Student Profile: Megan
My topic is Vagrancy in the Midlands between 1832 and 1896.
Where did you study your undergraduate/masters?
I studied a BA in Modern and Contemporary History at Bangor University and an MA in History at Bangor University.
What have you chosen Leicester for your PhD?
I chose Leicester because it has a great concentration of scholars researching areas related to my topic and because my Supervisor, Professor Steve King has written a lot around the Poor Laws, which my topic encapsulates so I knew I'd have support.
Why have you chosen the Midlands Graduate School?
I chose the Midlands Graduate School because the links between universities are fantastic and my collaborative studentship means I interact with Leicester, Nottingham and the National Archives under one topic and it has a great reputation for interdisciplinary studies, which I am interested in.
When did you decide you wanted to do a PhD?
I decided I wanted to do a PhD at the beginning of my MA in History. I knew I wanted to work in a university setting and that lecturing was a career goal of mine, so I began researching PhD's and projects.
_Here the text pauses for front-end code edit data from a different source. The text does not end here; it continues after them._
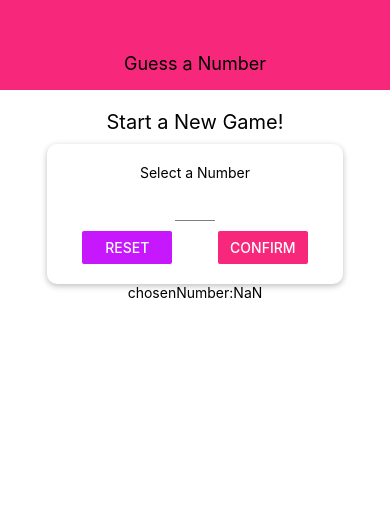
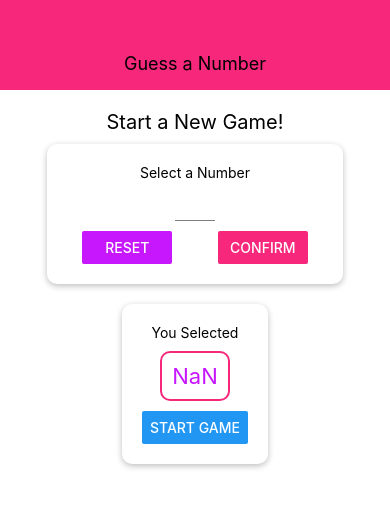
Before and after one commit to akhilsiraswal/LearnReactNative, a React Native app in the folder guess-the-number/: screen / in a window 390 px wide. Both pictures are taken after a click on the button "CONFIRM". Shown: the top 508 px of the page. Built offline with nearby package versions, Linux system fonts and the light colour scheme.

Commit message:
logic completed moving to styling our application

```diff
--- a/guess-the-number/App.js
+++ b/guess-the-number/App.js
@@ -1,14 +1,46 @@
 import { StatusBar } from "expo-status-bar";
-import React from "react";
+import React, { useState } from "react";
 import { StyleSheet, Text, View } from "react-native";
 import Header from "./components/Header";
+import GameOverScreen from "./screens/GameOverScreen";
+import GameScreen from "./screens/GameScreen";
 import StartGameScreen from "./screens/StartGameScreen";
 
 export default function App() {
+  const [userNumber, setUserNumber] = useState();
+
+  const [guessRounds, setGuessRounds] = useState(0);
+  const configureNewGameHandler = () => {
+    setUserNumber(null);
+    setGuessRounds(0);
+  };
+
+  const startGameHandler = (selectedNumber) => {
+    setUserNumber(selectedNumber);
+  };
+
+  const gameOverHandler = (numOfRounds) => {
+    setGuessRounds(numOfRounds);
+  };
+
+  let content = <StartGameScreen onStartGame={startGameHandler} />;
+  if (userNumber && guessRounds <= 0) {
+    content = (
+      <GameScreen userChoice={userNumber} onGameOver={gameOverHandler} />
+    );
+  } else if (guessRounds > 0)
+    content = (
+      <GameOverScreen
+        roundsNumber={guessRounds}
+        userNumber={userNumber}
+        onRestart={configureNewGameHandler}
+      />
+    );
+
   return (
     <View style={styles.screen}>
       <Header title="Guess a Number" />
-      <StartGameScreen/>
+      {content}
     </View>
   );
 }
--- /dev/null
+++ b/guess-the-number/components/NumberContainer.js
@@ -0,0 +1,28 @@
+import React from "react";
+import { View, Text, StyleSheet } from "react-native";
+import Colors from "../constants/colors";
+const NumberContainer = (props) => {
+  return (
+    <View style={styles.container}>
+      <Text style={styles.number}>{props.children}</Text>
+    </View>
+  );
+};
+
+const styles = StyleSheet.create({
+  container: {
+    borderWidth: 2,
+    borderColor: Colors.primary,
+    padding: 10,
+    borderRadius: 10,
+    marginVertical: 10,
+    justifyContent: "center",
+    alignItems: "center",
+  },
+  number: {
+    color: Colors.accent,
+    fontSize: 22,
+  },
+});
+
+export default NumberContainer;
--- /dev/null
+++ b/guess-the-number/screens/GameOverScreen.js
@@ -0,0 +1,22 @@
+import React from "react";
+import { Button, StyleSheet, Text, View } from "react-native";
+
+const GameOverScreen = (props) => {
+  return (
+    <View style={styles.screen}>
+      <Text> Game Over</Text>
+      <Text>Number of rounds:{props.roundsNumber}</Text>
+      <Text> Number was :{props.userNumber}</Text>
+      <Button title="NEW GAME" onPress={props.onRestart} />
+    </View>
+  );
+};
+
+const styles = StyleSheet.create({
+  screen: {
+    flex: 1,
+    justifyContent: "center",
+    alignItems: "center",
+  },
+});
+export default GameOverScreen;
--- /dev/null
+++ b/guess-the-number/screens/GameScreen.js
@@ -0,0 +1,89 @@
+import React, { useState, useRef, useEffect } from "react";
+import { Alert, Button, StyleSheet, Text, View } from "react-native";
+import Card from "../components/Card";
+import NumberContainer from "../components/NumberContainer";
+NumberContainer;
+const generateRandomBetween = (min, max, exclude) => {
+  min = Math.ceil(min);
+  max = Math.floor(max);
+  const rndNum = Math.floor(Math.random() * (max - min)) + min;
+  if (rndNum === exclude) {
+    return generateRandomBetween(min, max, exclude);
+  } else {
+    return rndNum;
+  }
+};
+
+export default function GameScreen(props) {
+  const [currentGuess, setCurrentGuess] = useState(
+    generateRandomBetween(1, 100, props.userChoice)
+  );
+  const currentLow = useRef(1);
+  const currentHigh = useRef(100);
+
+  const [rounds, setRounds] = useState(0);
+
+  const {userChoice,onGameOver} = props;
+  useEffect(() => {
+    if (currentGuess === userChoice) {
+      onGameOver(rounds);
+    }
+
+  }, [currentGuess,userChoice,onGameOver]);
+
+  const nextGuessHandler = (direction) => {
+    if (
+      (direction == "lower" && currentGuess < props.userChoice) ||
+      (direction == "greater" && currentGuess > props.userChoice)
+    ) {
+      Alert.alert("Don't lie!", "You know that this is wrong...", [
+        {
+          text: "Sorry!",
+          style: "cancel",
+        },
+      ]);
+    }
+
+    if (direction === "lower") {
+      currentHigh.current = currentGuess;
+    } else {
+      currentLow.current = currentGuess;
+    }
+    const nextNumber = generateRandomBetween(
+      currentLow.current,
+      currentHigh.current,
+      currentGuess
+    );
+    setCurrentGuess(nextNumber);
+    setRounds((curRounds) => curRounds + 1);
+  };
+
+  return (
+    <View style={styles.screen}>
+      <Text>Oppenent's Guess</Text>
+      <NumberContainer>{currentGuess}</NumberContainer>
+      <Card style={styles.buttonContainer}>
+        <Button title="LOWER" onPress={nextGuessHandler.bind(this, "lower")} />
+        <Button
+          title="GREATER"
+          onPress={nextGuessHandler.bind(this, "greater")}
+        />
+      </Card>
+    </View>
+  );
+}
+
+const styles = StyleSheet.create({
+  screen: {
+    flex: 1,
+    padding: 10,
+    alignItems: "center",
+  },
+  buttonContainer: {
+    flexDirection: "row",
+    justifyContent: "space-around",
+    marginTop: 20,
+    width: 300,
+    maxWidth: "80%",
+  },
+});
--- a/guess-the-number/screens/StartGameScreen.js
+++ b/guess-the-number/screens/StartGameScreen.js
@@ -7,9 +7,11 @@
   Touchable,
   TouchableWithoutFeedback,
   Keyboard,
+  Alert,
 } from "react-native";
 import Card from "../components/Card";
 import Input from "../components/Input";
+import NumberContainer from "../components/NumberContainer";
 import Colors from "../constants/colors";
 
 const StartGameScreen = (props) => {
@@ -26,16 +28,32 @@
   };
   const confirmInputHandler = () => {
     const chosenNumber = parseInt(enteredValue);
-    if (chosenNumber === NaN || chosenNumber <= 0 || chosenNumber >= 99) return;
+    if (isNaN(chosenNumber) || chosenNumber <= 0 || chosenNumber >= 99) {
+      Alert.alert(
+        "Invalid Number",
+        "Number has to be a number between 1 and 99",
+        [{ text: "Okay", style: "destructive", onPress: resetInputHandler }]
+      );
+    }
     setConfirmed(true);
     setSelectedNumber(parseInt(enteredValue));
     setEnteredValue("");
+    Keyboard.dismiss();
   };
 
   let confirmedOutput;
 
   if (confirmed) {
-    confirmedOutput = <Text>chosenNumber:{selectedNumber}</Text>;
+    confirmedOutput = (
+      <Card style={styles.summaryContainer}>
+        <Text>You Selected</Text>
+        <NumberContainer>{selectedNumber}</NumberContainer>
+        <Button
+          title="START GAME"
+          onPress={() => props.onStartGame(selectedNumber)}
+        />
+      </Card>
+    );
   }
 
   return (
@@ -105,6 +123,10 @@
     width: 40,
     textAlign: "center",
   },
+  summaryContainer: {
+    marginTop: 20,
+    alignItems: "center",
+  },
 });
 
 export default StartGameScreen;
```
Why did you decide to do a PhD?
I spoke to a few researchers across different universities about potential topics, all based around poverty in the 19th century and I was introduced by Professor Julie-Marie Strange at the University of Manchester, to Dr Elizabeth Hurren at Leicester who set up a meeting with myself and Professor King. In this meeting we talked about topics and funding and a week later, Steve sent me the details of the ESRC advert.
How did you go about looking for a PhD place?
I found out about the MGS/Leicester through Steve King and Elizabeth Hurren.
What do you think will be most enjoyable about your PhD?
I am most looking forward to researching in the archives and making connections across universities, departments and institutions as I do really enjoy engaging with new people and learning about different research projects.
What do you think will be the most challenging about your PhD?
Most challenging for me will be writing up and forming a solid thesis as I struggle with structure and simplifying my ideas on the page. But, I already feel after the MSc training year that I have improved lots in this area so I look forward to working on this more over the next few years.
Do you have any plans for after your PhD?
I am open to many things after my PhD. I would definitely like to stay on as a postgraduate researcher, but after that I am interested in social research for policy in the government or perhaps working alongside a publishing company, so very different things at the moment.